(Stored items)
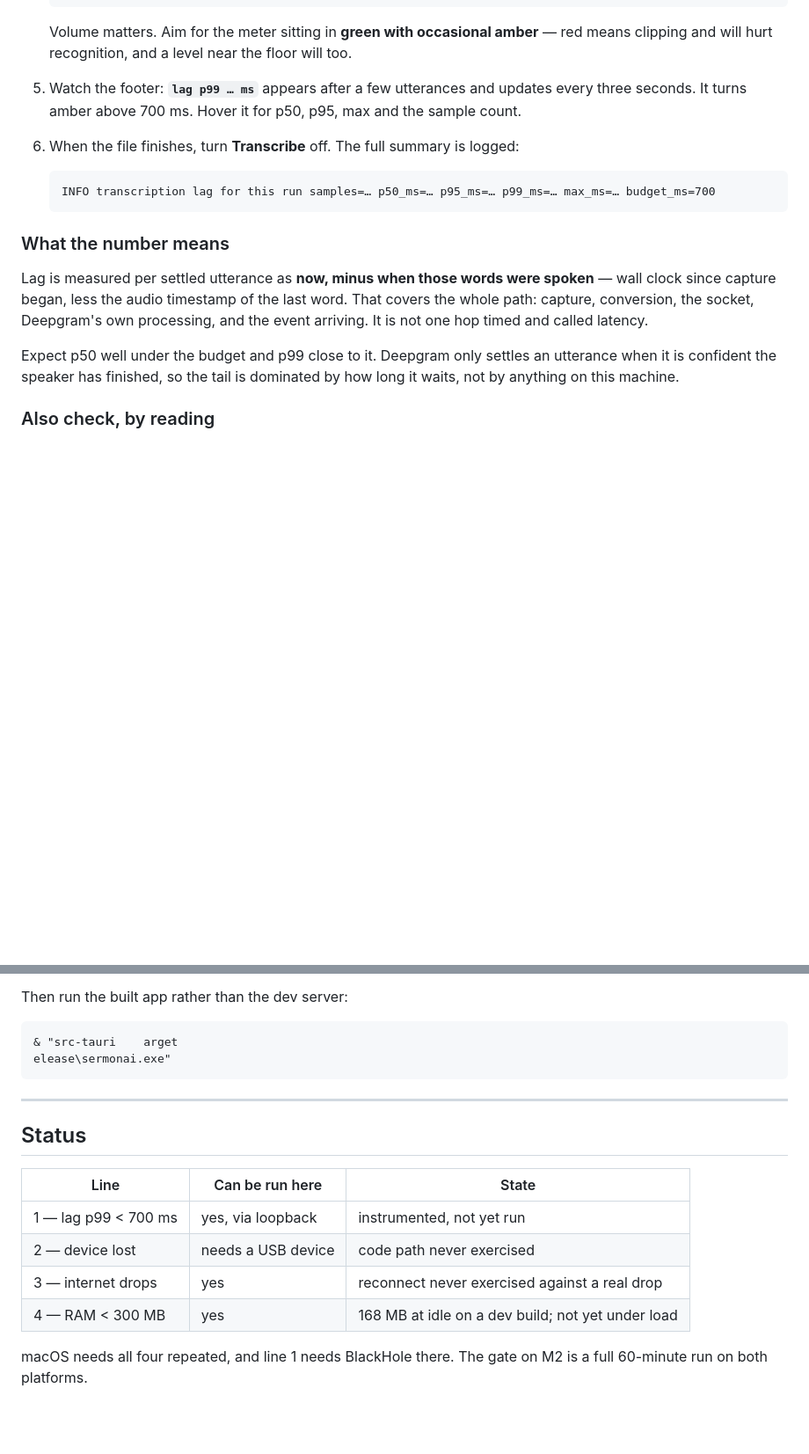
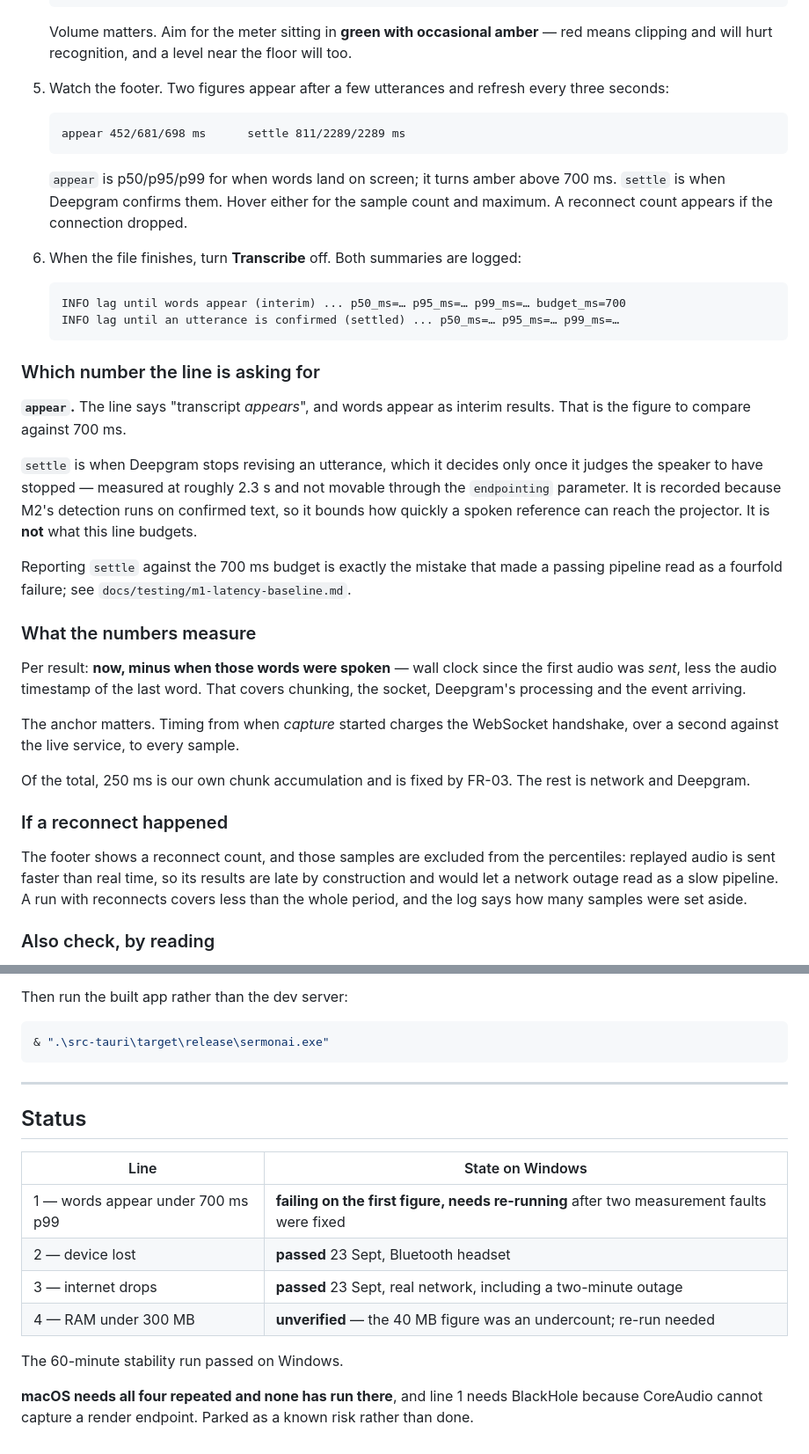
Before and after one commit to Jstickz/SermonAI, a Markdown page: docs/testing/m1-dod.md, 2 parts joined by grey strips. Shown at 88% size. GitHub-like rendering; blank space fills up the shorter version.

Commit message:
Bring the M1 DoD guide up to date with what the runs found
The lag section still described a single figure measured on settled
utterances, which is the mistake that made a passing pipeline read as a
fourfold failure. It now says which of the two numbers the line is
asking for, and why.

The memory section now shows all three methods side by side, because
both wrong ones look plausible: summing working sets triple-counts
shared pages, and resolving by counter name silently loses most of the
process tree.

The status table records what has actually passed rather than what was
ready to run.

Co-Authored-By: Claude Opus 5 (1M context) <noreply@anthropic.com>

````diff
--- a/docs/testing/m1-dod.md
+++ b/docs/testing/m1-dod.md
@@ -51,27 +51,58 @@ the platform difference described in `audio/devices.rs`.
    amber** — red means clipping and will hurt recognition, and a level near the
    floor will too.
 
-5. Watch the footer: **`lag p99 … ms`** appears after a few utterances and
-   updates every three seconds. It turns amber above 700 ms. Hover it for p50,
-   p95, max and the sample count.
-
-6. When the file finishes, turn **Transcribe** off. The full summary is logged:
+5. Watch the footer. Two figures appear after a few utterances and refresh
+   every three seconds:
 
    ```
-   INFO transcription lag for this run samples=… p50_ms=… p95_ms=… p99_ms=… max_ms=… budget_ms=700
+   appear 452/681/698 ms      settle 811/2289/2289 ms
    ```
 
-### What the number means
+   `appear` is p50/p95/p99 for when words land on screen; it turns amber above
+   700 ms. `settle` is when Deepgram confirms them. Hover either for the sample
+   count and maximum. A reconnect count appears if the connection dropped.
 
-Lag is measured per settled utterance as **now, minus when those words were
-spoken** — wall clock since capture began, less the audio timestamp of the last
-word. That covers the whole path: capture, conversion, the socket, Deepgram's
-own processing, and the event arriving. It is not one hop timed and called
-latency.
+6. When the file finishes, turn **Transcribe** off. Both summaries are logged:
 
-Expect p50 well under the budget and p99 close to it. Deepgram only settles an
-utterance when it is confident the speaker has finished, so the tail is
-dominated by how long it waits, not by anything on this machine.
+   ```
+   INFO lag until words appear (interim) ... p50_ms=… p95_ms=… p99_ms=… budget_ms=700
+   INFO lag until an utterance is confirmed (settled) ... p50_ms=… p95_ms=… p99_ms=…
+   ```
+
+### Which number the line is asking for
+
+**`appear`.** The line says "transcript *appears*", and words appear as interim
+results. That is the figure to compare against 700 ms.
+
+`settle` is when Deepgram stops revising an utterance, which it decides only
+once it judges the speaker to have stopped — measured at roughly 2.3 s and not
+movable through the `endpointing` parameter. It is recorded because M2's
+detection runs on confirmed text, so it bounds how quickly a spoken reference
+can reach the projector. It is **not** what this line budgets.
+
+Reporting `settle` against the 700 ms budget is exactly the mistake that made a
+passing pipeline read as a fourfold failure; see
+`docs/testing/m1-latency-baseline.md`.
+
+### What the numbers measure
+
+Per result: **now, minus when those words were spoken** — wall clock since the
+first audio was *sent*, less the audio timestamp of the last word. That covers
+chunking, the socket, Deepgram's processing and the event arriving.
+
+The anchor matters. Timing from when *capture* started charges the WebSocket
+handshake, over a second against the live service, to every sample.
+
+Of the total, 250 ms is our own chunk accumulation and is fixed by FR-03. The
+rest is network and Deepgram.
+
+### If a reconnect happened
+
+The footer shows a reconnect count, and those samples are excluded from the
+percentiles: replayed audio is sent faster than real time, so its results are
+late by construction and would let a network outage read as a slow pipeline. A
+run with reconnects covers less than the whole period, and the log says how many
+samples were set aside.
 
 ### Also check, by reading
 
@@ -182,20 +219,22 @@ CI keeps it on, because release downloads do need signed update bundles.
 Then run the built app rather than the dev server:
 
 ```powershell
-& "src-tauri	arget
-elease\sermonai.exe"
+& ".\src-tauri\target\release\sermonai.exe"
 ```
 
 ---
 
 ## Status
 
-| Line | Can be run here | State |
-|---|---|---|
-| 1 — lag p99 < 700 ms | yes, via loopback | instrumented, not yet run |
-| 2 — device lost | needs a USB device | code path never exercised |
-| 3 — internet drops | yes | reconnect never exercised against a real drop |
-| 4 — RAM < 300 MB | yes | 168 MB at idle on a dev build; not yet under load |
+| Line | State on Windows |
+|---|---|
+| 1 — words appear under 700 ms p99 | **failing on the first figure, needs re-running** after two measurement faults were fixed |
+| 2 — device lost | **passed** 23 Sept, Bluetooth headset |
+| 3 — internet drops | **passed** 23 Sept, real network, including a two-minute outage |
+| 4 — RAM under 300 MB | **unverified** — the 40 MB figure was an undercount; re-run needed |
 
-macOS needs all four repeated, and line 1 needs BlackHole there. The gate on M2
-is a full 60-minute run on both platforms.
+The 60-minute stability run passed on Windows.
+
+**macOS needs all four repeated and none has run there**, and line 1 needs
+BlackHole because CoreAudio cannot capture a render endpoint. Parked as a known
+risk rather than done.
````
Also changed, not shown: other parts of docs/testing/m1-dod.md (+13 -7 lines).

> [TASK DIRECTIONS] Among the entries, find each line that includes the string "words" and copy it.

> [YOUR RESPONSE]
+   `appear` is p50/p95/p99 for when words land on screen; it turns amber above
-Lag is measured per settled utterance as **now, minus when those words were
+   INFO lag until words appear (interim) ... p50_ms=… p95_ms=… p99_ms=… budget_ms=700
+**`appear`.** The line says "transcript *appears*", and words appear as interim
+Per result: **now, minus when those words were spoken** — wall clock since the
+| 1 — words appear under 700 ms p99 | **failing on the first figure, needs re-running** after two measurement faults were fixed |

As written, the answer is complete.